With prestigious fashion colleges such as London College of Fashion offering a degree in Cordwainers Footwear, a course which is hugely popular, supporting industry bodies such as The British Footwear Association (BFA) and other wonderful websites set up to support Made In Britain products, it is easy to see why shoe design is a popular career choice, and the desire to make the shoes in the UK in increasing demand.
British Shoe Manufacturing
With a revival in British shoe manufacturing there has also been a revival of famous British shoe brands, in particular Rayne who were famous throughout the Twentieth Century and made shoes for film stars and various members of the Royal family.
England is no stranger to shoe making. It used to be a burgeoning industry, with its heart in Northampton (their football team is called The Cobblers!), which provided lifelong work for generations of families. Initially a highly skilled profession, the industrial revolution enabled mass production, and the shoe making industry greatly expanded and reduced costs. This helped encourage the concept of shoes as a fashion accessory and not strictly as a practical necessity. Both the first and second world war all but halted shoe making (other than for military purposes) but post WW2 developments in the industry such as using glue instead of stitching on the sole meant that shoes became even cheaper to make. At this time, other materials also started to be used for making the sole, again reducing costs.
England's shoe manufacturing strength was challenged in the late 50s and early 60s by overseas shoe imports from Italy, Portugal and Spain. The inability to compete on price saw British manufacturing capacity reduce to a point where, for the most part, only high end shoes could feasibly be made in England. England's shoe industry declined further with the introduction of even cheaper imports from China, Brazil and more recently India.
There are still a handful of sizeable shoe factories in England that continue to make quality shoes, mostly focusing on men's shoes, such a Church's and Barker. Sadly only a few factories make shoes for smaller brands, hence the need for shoe companies to look to Europe for their shoe manufacturing needs. However, British shoe designers are celebrated the world over for their imagination, attention to detail and creative ideas. Jimmy Choo founder Tamara Mellon, Nicholas Kirkwood, Charlotte Olympia, Rupert Sanderson and Sophia Webster all hail from the UK and have huge worldwide fan bases. Many of these and other less well known British shoe designers are keen to support British shoe manufacturing where possible. One way to do this is by creating a Made In England range, something that we at Sargasso & Grey are proud to offer. All of our bridal shoes are also handmade in Endland.
Our English Collection
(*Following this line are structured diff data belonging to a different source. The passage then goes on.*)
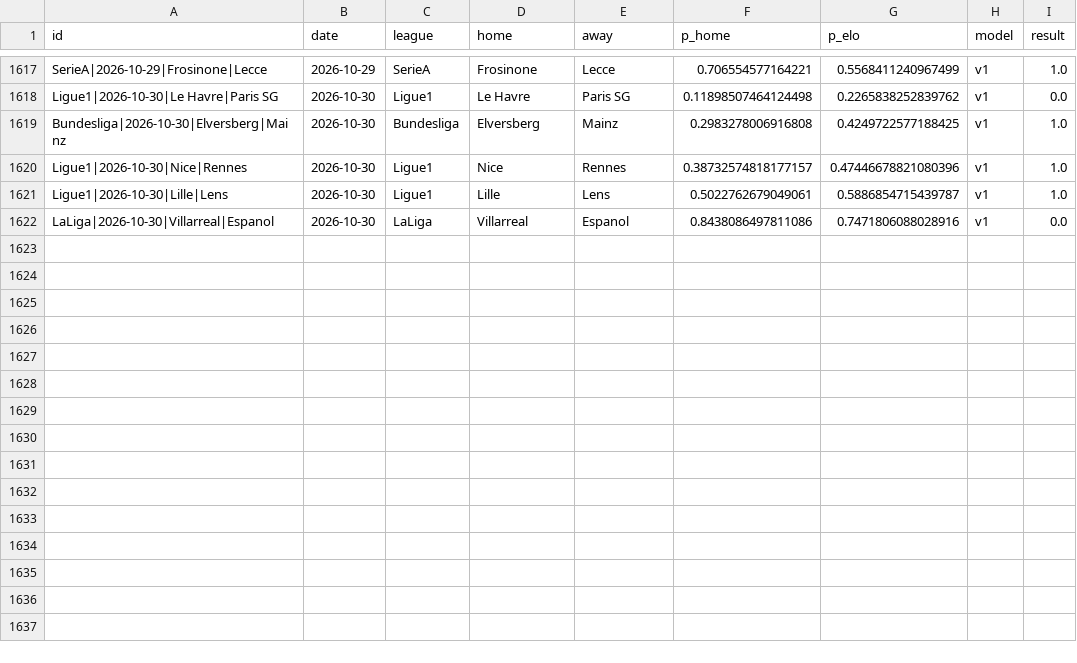
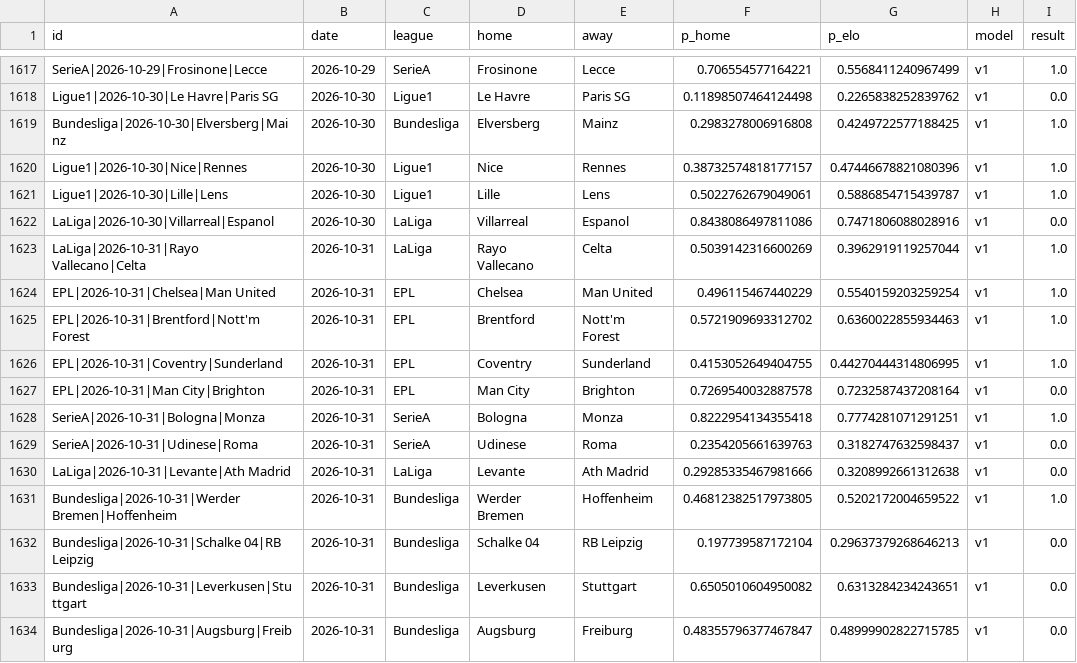
Before and after one commit to azcal/mbm-soccer, a CSV file: logs/graded.csv, drawn as a sheet; only a part is shown, gaps mark what is left out; the diff names each change by its address in the sheet, - before the commit and + after, or states it on an @@ line.

```diff
--- a/logs/graded.csv
+++ b/logs/graded.csv
+row 1623: LaLiga|2026-10-31|Rayo Vallecano|Celta | 2026-10-31 | LaLiga | Rayo Vallecano | Celta | 0.5039142316600269 | 0.3962919119257044 | v1 | 1.0
+row 1624: EPL|2026-10-31|Chelsea|Man United | 2026-10-31 | EPL | Chelsea | Man United | 0.496115467440229 | 0.5540159203259254 | v1 | 1.0
+row 1625: EPL|2026-10-31|Brentford|Nott'm Forest | 2026-10-31 | EPL | Brentford | Nott'm Forest | 0.5721909693312702 | 0.6360022855934463 | v1 | 1.0
+row 1626: EPL|2026-10-31|Coventry|Sunderland | 2026-10-31 | EPL | Coventry | Sunderland | 0.4153052649404755 | 0.44270444314806995 | v1 | 1.0
+row 1627: EPL|2026-10-31|Man City|Brighton | 2026-10-31 | EPL | Man City | Brighton | 0.7269540032887578 | 0.7232587437208164 | v1 | 0.0
+row 1628: SerieA|2026-10-31|Bologna|Monza | 2026-10-31 | SerieA | Bologna | Monza | 0.8222954134355418 | 0.7774281071291251 | v1 | 1.0
+row 1629: SerieA|2026-10-31|Udinese|Roma | 2026-10-31 | SerieA | Udinese | Roma | 0.2354205661639763 | 0.3182747632598437 | v1 | 0.0
+row 1630: LaLiga|2026-10-31|Levante|Ath Madrid | 2026-10-31 | LaLiga | Levante | Ath Madrid | 0.29285335467981666 | 0.3208992661312638 | v1 | 0.0
+row 1631: Bundesliga|2026-10-31|Werder Bremen|Hoffenheim | 2026-10-31 | Bundesliga | Werder Bremen | Hoffenheim | 0.46812382517973805 | 0.5202172004659522 | v1 | 1.0
+row 1632: Bundesliga|2026-10-31|Schalke 04|RB Leipzig | 2026-10-31 | Bundesliga | Schalke 04 | RB Leipzig | 0.197739587172104 | 0.29637379268646213 | v1 | 0.0
+row 1633: Bundesliga|2026-10-31|Leverkusen|Stuttgart | 2026-10-31 | Bundesliga | Leverkusen | Stuttgart | 0.6505010604950082 | 0.6313284234243651 | v1 | 0.0
+row 1634: Bundesliga|2026-10-31|Augsburg|Freiburg | 2026-10-31 | Bundesliga | Augsburg | Freiburg | 0.48355796377467847 | 0.48999902822715785 | v1 | 0.0
```
Also changed, not shown: logs/predictions.csv, 3 other files.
Our Handmade in England collection is lovingly made in East London by a family of cobblers who have been making shoes for well over 30 years. What they don't know about shoe making probably isn't worth knowing! Our decision to make the shoes to order is driven partly by our desire to offer a wider range of material and colour choices, meaning it just would not be feasible to keep that many choices of shoe in stock. Luckily the shoe factory is very willing to make the shoes to order just so long as we give them sufficient time to make the shoes and deliver them. An important part of the shoe manufacturing process is to keep the shoe on the last for as long as possible, giving the shoe a better shape. In allowing our factory ample time to make the shoe we are also affording them ample time to last the shoe. We think you'll find it worth the wait when you try our shoes!